Crack is actually a less pure sort of freebase cocaine. Unlike old-fashioned free-base, however, its production doesn't involve any flammable solvents.

Crack is usually made by mixing two parts of cocaine hydrochyloride with one part baking soda in about 20 ml of water. The solution is then heated gently until white precipitates form. Heating is halted when precipitation stops. The precipitate is filtered and retained. The precipitate may then be washed with water; this procedure is usually omitted in the street product. The product may then be dried for 24 hours under a heat-lamp. Crack is then cut or broken into small 'rocks' weighing a few tenths of a gram.

The traditional method of taking cocaine in the West involves snorting the hydrochloride salt.

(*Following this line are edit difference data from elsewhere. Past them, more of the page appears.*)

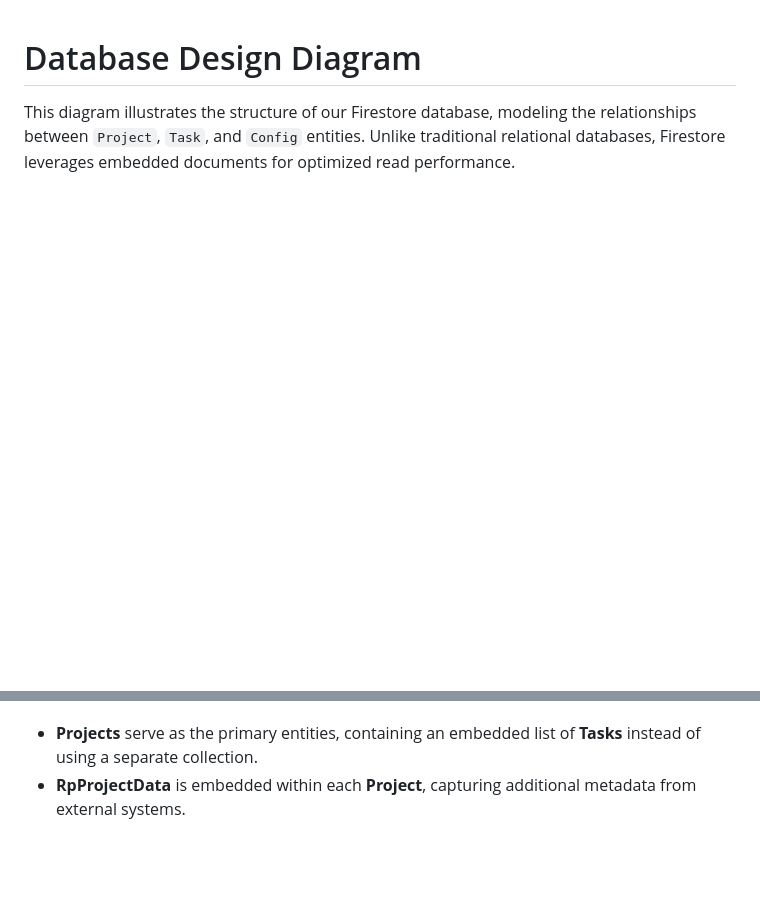
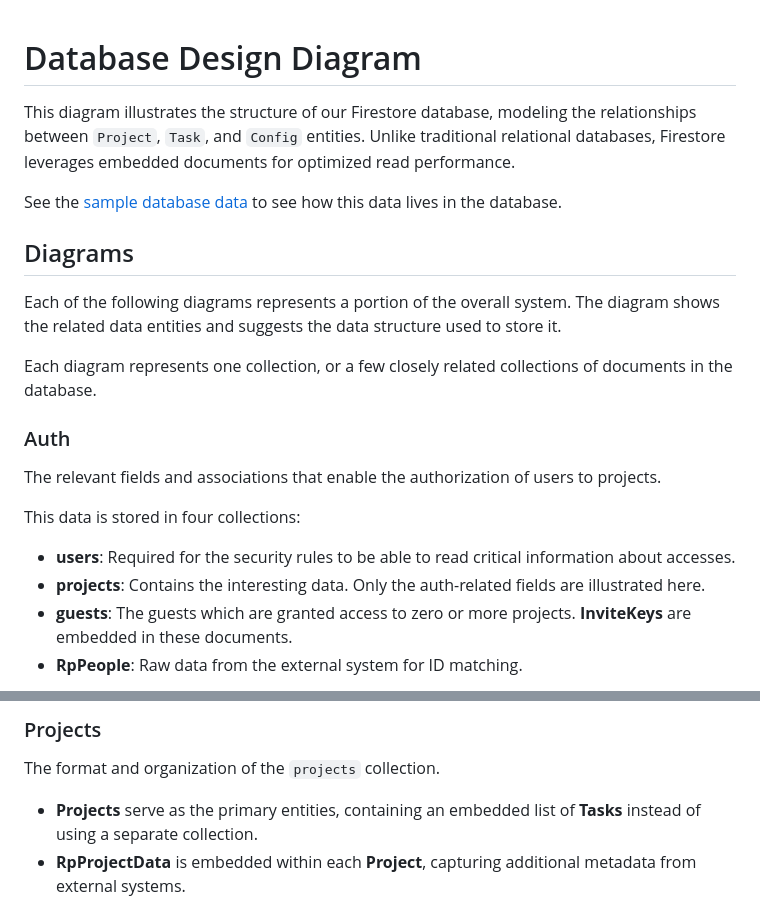
Before and after one commit to frozenfrank/byte-bin, a Markdown page: docs/entity-design-diagram.md, 2 parts joined by grey strips. Rendered like a GitHub page; blank space fills up the shorter version.

Commit message:
Cherry-pick documentation from commit 7a82c68

```diff
--- a/docs/entity-design-diagram.md
+++ b/docs/entity-design-diagram.md
@@ -1,3 +1,22 @@
 # Database Design Diagram
 
 This diagram illustrates the structure of our Firestore database, modeling the relationships between `Project`, `Task`, and `Config` entities. Unlike traditional relational databases, Firestore leverages embedded documents for optimized read performance.
+
+See the [sample database data](./entity-design-sample-data.json) to see how this data lives in the database.
+
+## Diagrams
+
+Each of the following diagrams represents a portion of the overall system. The diagram shows the related data entities and suggests the data structure used to store it.
+
+Each diagram represents one collection, or a few closely related collections of documents in the database.
+
+### Auth
+
+The relevant fields and associations that enable the authorization of users to projects.
+
+This data is stored in four collections:
+- **users**: Required for the security rules to be able to read critical information about accesses.
+- **projects**: Contains the interesting data. Only the auth-related fields are illustrated here.
+- **guests**: The guests which are granted access to zero or more projects. **InviteKeys** are embedded in these documents.
+- **RpPeople**: Raw data from the external system for ID matching.
+
@@ -4,3 +85,6 @@ This diagram illustrates the structure of our Firestore database, modeling the r
+### Projects
+
+The format and organization of the `projects` collection.
 
 - **Projects** serve as the primary entities, containing an embedded list of **Tasks** instead of using a separate collection.
 - **RpProjectData** is embedded within each **Project**, capturing additional metadata from external systems.
```
Also changed, not shown: other parts of docs/entity-design-diagram.md (+118 -13 lines), docs/architecture-diagram.md (+16 -4 lines), docs/presentation-report.md (added, +116 -0 lines).
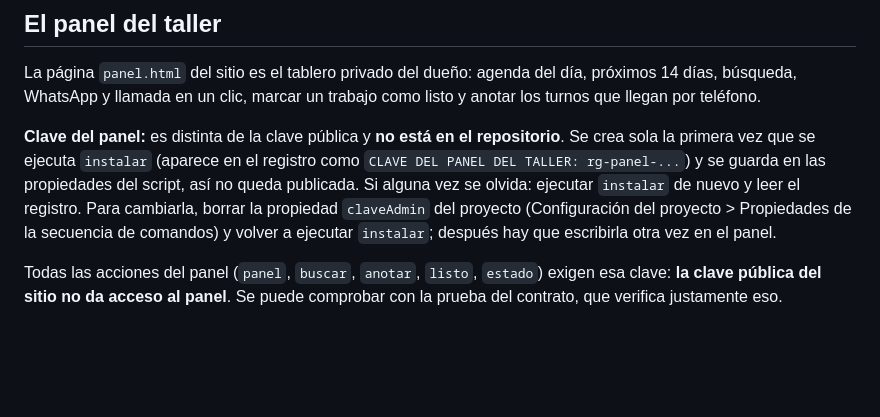
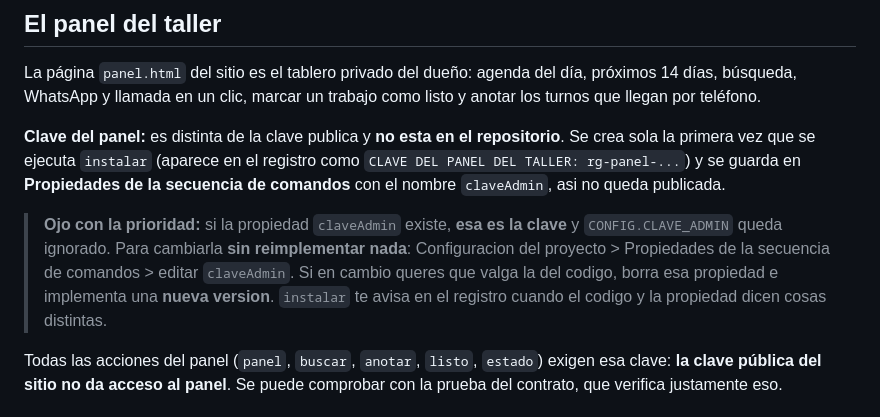
Before and after one commit to jordan8999/Agenda-Rosconi-Garage, a Markdown page: tools/appsscript/README.md, the part around the change. Rendered like a GitHub page; blank space fills up the shorter version.

Commit message:
Guia: como cambiar la clave del panel y cual de las dos manda

```diff
--- a/tools/appsscript/README.md
+++ b/tools/appsscript/README.md
@@ -120,13 +120,17 @@ La página `panel.html` del sitio es el tablero privado del dueño: agenda del d
 próximos 14 días, búsqueda, WhatsApp y llamada en un clic, marcar un trabajo como listo y
 anotar los turnos que llegan por teléfono.
 
-**Clave del panel:** es distinta de la clave pública y **no está en el repositorio**. Se
+**Clave del panel:** es distinta de la clave publica y **no esta en el repositorio**. Se
 crea sola la primera vez que se ejecuta `instalar` (aparece en el registro como
-`CLAVE DEL PANEL DEL TALLER: rg-panel-...`) y se guarda en las propiedades del script, así
-no queda publicada. Si alguna vez se olvida: ejecutar `instalar` de nuevo y leer el registro.
-Para cambiarla, borrar la propiedad `claveAdmin` del proyecto (Configuración del proyecto >
-Propiedades de la secuencia de comandos) y volver a ejecutar `instalar`; después hay que
-escribirla otra vez en el panel.
+`CLAVE DEL PANEL DEL TALLER: rg-panel-...`) y se guarda en **Propiedades de la secuencia de
+comandos** con el nombre `claveAdmin`, asi no queda publicada.
+
+> **Ojo con la prioridad:** si la propiedad `claveAdmin` existe, **esa es la clave** y
+> `CONFIG.CLAVE_ADMIN` queda ignorado. Para cambiarla **sin reimplementar nada**:
+> Configuracion del proyecto > Propiedades de la secuencia de comandos > editar
+> `claveAdmin`. Si en cambio queres que valga la del codigo, borra esa propiedad e
+> implementa una **nueva version**. `instalar` te avisa en el registro cuando el codigo y
+> la propiedad dicen cosas distintas.
 
 Todas las acciones del panel (`panel`, `buscar`, `anotar`, `listo`, `estado`) exigen esa
 clave: **la clave pública del sitio no da acceso al panel**. Se puede comprobar con la
```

But absorption through the nasal mucosa is relatively modest. This is because their surface-area is small and cocaine is vasoconstrictive. Freebase, on the other hand, is smoked and inhaled directly into the lungs. Therefore much higher doses are possible. Inhalation is followed by an intense euphoric rush. The euphoria doesn't last long. The user becomes irritable and craves more of the drug.

Chronic cocaine-use causes a decrease in the production of enkephalin, one of the brain's natural opioids. This in turn causes a compensatory increase in the number of mu-receptors. The number of unoccupied mu-receptors may be associated with the craving and abstinence syndrome.

After chronic exposure to cocaine, the number of post-synaptic dopamine receptors in the CNS is reduced. The amount of dopamine transporter protein is increased. Tolerance to cocaine's effects does exist over prolonged use; but the extent of this physiological adaptation is relatively modest. The cocaine-user still gets high; but in the absence of cocaine, his pre-synaptic neurons sequester dopamine in the synaptic cleft with greater efficiency. This may induce depression, and sometimes profound despair.

No one ever feels contented after taking cocaine. They just want more.

The high from crack cocaine is intensely rewarding. So it's reckless to try the drug at all - at least until one's death-bed] - because it's extraordinarily hard to forget. If one succumbs to curiosity, then other things in life can easily pall in comparison. Tragically, family and loved ones may suffer almost as much as the addict.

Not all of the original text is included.